Give back the data below word for word. Any image in it should be left out.

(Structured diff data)
____

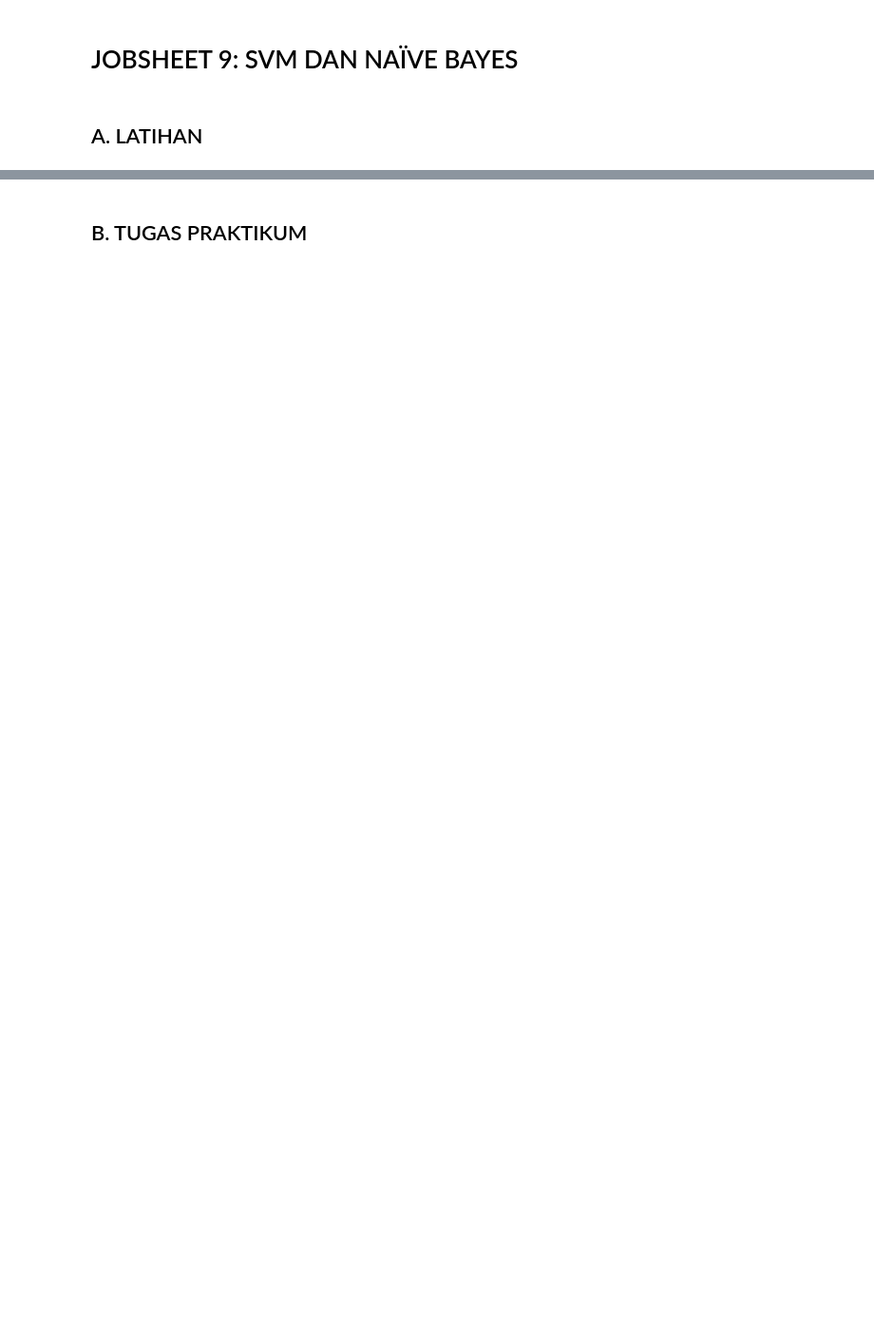
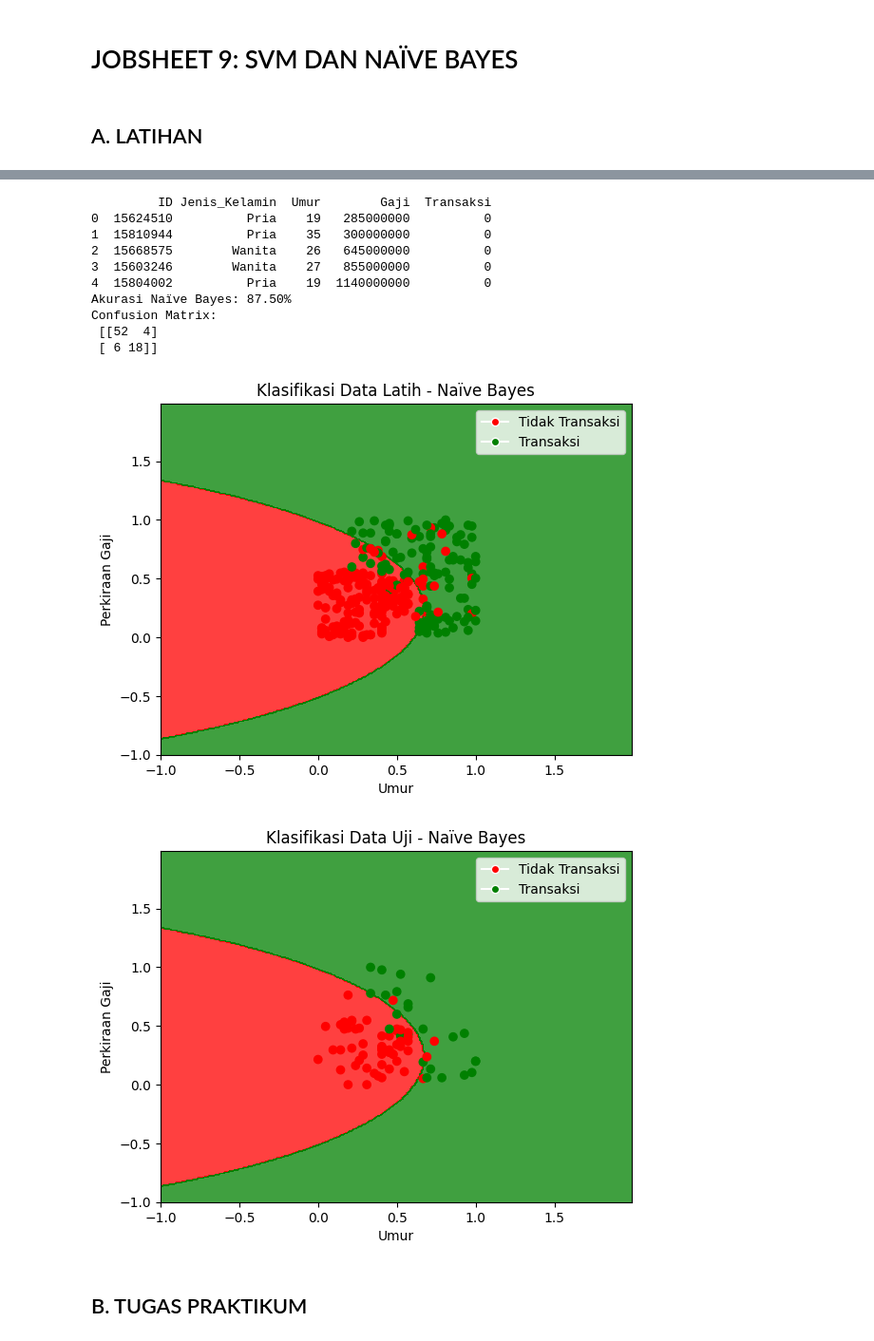
Before and after one commit to IlhamThrq/AI_TI-1B_2025, a Jupyter notebook: SVM DAN NAÏVE BAYES.ipynb, the cells around one changed output, grey strips where cells are left out. Shown at 95% size. Cells and saved outputs as stored; diff of their text form; code cells hidden in the pictures; blank space fills up the shorter version.

```diff
--- a/SVM DAN NAÏVE BAYES.ipynb
+++ b/SVM DAN NAÏVE BAYES.ipynb
@@ -13,2 +115,80 @@
+# %%
+# Import library
+import numpy as np
+import pandas as pd
+import matplotlib.pyplot as plt
+from sklearn.model_selection import train_test_split
+from sklearn.preprocessing import MinMaxScaler
+from sklearn.naive_bayes import GaussianNB
+from sklearn.metrics import confusion_matrix, accuracy_score
+from matplotlib.colors import ListedColormap
+
+# Membaca dataset
+dataset = pd.read_csv('iklan_sosmed.csv', delimiter=';')
+
+# Menampilkan 5 baris pertama
+print(dataset.head())
+
+# Memisahkan fitur dan label
+X = dataset.iloc[:, 2:-1].values
+y = dataset.iloc[:, -1].values
+
+# Membagi data latih dan uji
+X_train, X_test, y_train, y_test = train_test_split(X, y, test_size=0.2, random_state=99)
+
+# Normalisasi fitur
+sc = MinMaxScaler()
+X_train = sc.fit_transform(X_train)
+X_test = sc.transform(X_test)
+
+# Melatih model Naïve Bayes
+classifier = GaussianNB()
+classifier.fit(X_train, y_train)
+
+# Prediksi dan evaluasi
+y_pred = classifier.predict(X_test)
+cm = confusion_matrix(y_test, y_pred)
+acc = accuracy_score(y_test, y_pred)
+
+print("Akurasi Naïve Bayes: {:.2f}%".format(acc * 100))
+print("Confusion Matrix:\n", cm)
+
+# Visualisasi Data Latih
+def plot_decision_boundary(X_set, y_set, title):
+    X1, X2 = np.meshgrid(np.arange(start=X_set[:, 0].min() - 1,
+                                   stop=X_set[:, 0].max() + 1, step=0.01),
+                         np.arange(start=X_set[:, 1].min() - 1,
+                                   stop=X_set[:, 1].max() + 1, step=0.01))
+
+    plt.contourf(X1, X2,
+                 classifier.predict(np.array([X1.ravel(), X2.ravel()]).T).reshape(X1.shape),
+                 alpha=0.75, cmap=ListedColormap(('red', 'green')))
+
+    plt.scatter(X_set[:, 0], X_set[:, 1], c=y_set, cmap=ListedColormap(('red', 'green')))
+    plt.title(title)
+    plt.xlabel('Umur')
+    plt.ylabel('Perkiraan Gaji')
+    plt.legend(handles=[
+        plt.Line2D([], [], marker='o', color='w', label='Tidak Transaksi', markerfacecolor='red'),
+        plt.Line2D([], [], marker='o', color='w', label='Transaksi', markerfacecolor='green')
+    ])
+    plt.show()
+
+# Visualisasi training dan testing
+plot_decision_boundary(X_train, y_train, 'Klasifikasi Data Latih - Naïve Bayes')
+plot_decision_boundary(X_test, y_test, 'Klasifikasi Data Uji - Naïve Bayes')
+# %% [output]
+         ID Jenis_Kelamin  Umur        Gaji  Transaksi
+0  15624510          Pria    19   285000000          0
+1  15810944          Pria    35   300000000          0
+2  15668575        Wanita    26   645000000          0
+3  15603246        Wanita    27   855000000          0
+4  15804002          Pria    19  1140000000          0
+Akurasi Naïve Bayes: 87.50%
+Confusion Matrix:
+ [[52  4]
+ [ 6 18]]
+[figure, added]
+[figure, added]
 # %% [markdown]
 ## B. TUGAS PRAKTIKUM
```
Also changed, not shown: parts of 16 cells of this notebook.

____

**RESPONSE FOR THIS EXERCISE**.
Before and after one commit to IlhamThrq/AI_TI-1B_2025, a Jupyter notebook: SVM DAN NAÏVE BAYES.ipynb, the cells around one changed output, grey strips where cells are left out. Shown at 95% size. Cells and saved outputs as stored; diff of their text form; code cells hidden in the pictures; blank space fills up the shorter version.

```diff
--- a/SVM DAN NAÏVE BAYES.ipynb
+++ b/SVM DAN NAÏVE BAYES.ipynb
@@ -13,2 +115,80 @@
+# %%
+# Import library
+import numpy as np
+import pandas as pd
+import matplotlib.pyplot as plt
+from sklearn.model_selection import train_test_split
+from sklearn.preprocessing import MinMaxScaler
+from sklearn.naive_bayes import GaussianNB
+from sklearn.metrics import confusion_matrix, accuracy_score
+from matplotlib.colors import ListedColormap
+
+# Membaca dataset
+dataset = pd.read_csv('iklan_sosmed.csv', delimiter=';')
+
+# Menampilkan 5 baris pertama
+print(dataset.head())
+
+# Memisahkan fitur dan label
+X = dataset.iloc[:, 2:-1].values
+y = dataset.iloc[:, -1].values
+
+# Membagi data latih dan uji
+X_train, X_test, y_train, y_test = train_test_split(X, y, test_size=0.2, random_state=99)
+
+# Normalisasi fitur
+sc = MinMaxScaler()
+X_train = sc.fit_transform(X_train)
+X_test = sc.transform(X_test)
+
+# Melatih model Naïve Bayes
+classifier = GaussianNB()
+classifier.fit(X_train, y_train)
+
+# Prediksi dan evaluasi
+y_pred = classifier.predict(X_test)
+cm = confusion_matrix(y_test, y_pred)
+acc = accuracy_score(y_test, y_pred)
+
+print("Akurasi Naïve Bayes: {:.2f}%".format(acc * 100))
+print("Confusion Matrix:\n", cm)
+
+# Visualisasi Data Latih
+def plot_decision_boundary(X_set, y_set, title):
+    X1, X2 = np.meshgrid(np.arange(start=X_set[:, 0].min() - 1,
+                                   stop=X_set[:, 0].max() + 1, step=0.01),
+                         np.arange(start=X_set[:, 1].min() - 1,
+                                   stop=X_set[:, 1].max() + 1, step=0.01))
+
+    plt.contourf(X1, X2,
+                 classifier.predict(np.array([X1.ravel(), X2.ravel()]).T).reshape(X1.shape),
+                 alpha=0.75, cmap=ListedColormap(('red', 'green')))
+
+    plt.scatter(X_set[:, 0], X_set[:, 1], c=y_set, cmap=ListedColormap(('red', 'green')))
+    plt.title(title)
+    plt.xlabel('Umur')
+    plt.ylabel('Perkiraan Gaji')
+    plt.legend(handles=[
+        plt.Line2D([], [], marker='o', color='w', label='Tidak Transaksi', markerfacecolor='red'),
+        plt.Line2D([], [], marker='o', color='w', label='Transaksi', markerfacecolor='green')
+    ])
+    plt.show()
+
+# Visualisasi training dan testing
+plot_decision_boundary(X_train, y_train, 'Klasifikasi Data Latih - Naïve Bayes')
+plot_decision_boundary(X_test, y_test, 'Klasifikasi Data Uji - Naïve Bayes')
+# %% [output]
+         ID Jenis_Kelamin  Umur        Gaji  Transaksi
+0  15624510          Pria    19   285000000          0
+1  15810944          Pria    35   300000000          0
+2  15668575        Wanita    26   645000000          0
+3  15603246        Wanita    27   855000000          0
+4  15804002          Pria    19  1140000000          0
+Akurasi Naïve Bayes: 87.50%
+Confusion Matrix:
+ [[52  4]
+ [ 6 18]]
+[figure, added]
+[figure, added]
 # %% [markdown]
 ## B. TUGAS PRAKTIKUM
```
Also changed, not shown: parts of 16 cells of this notebook.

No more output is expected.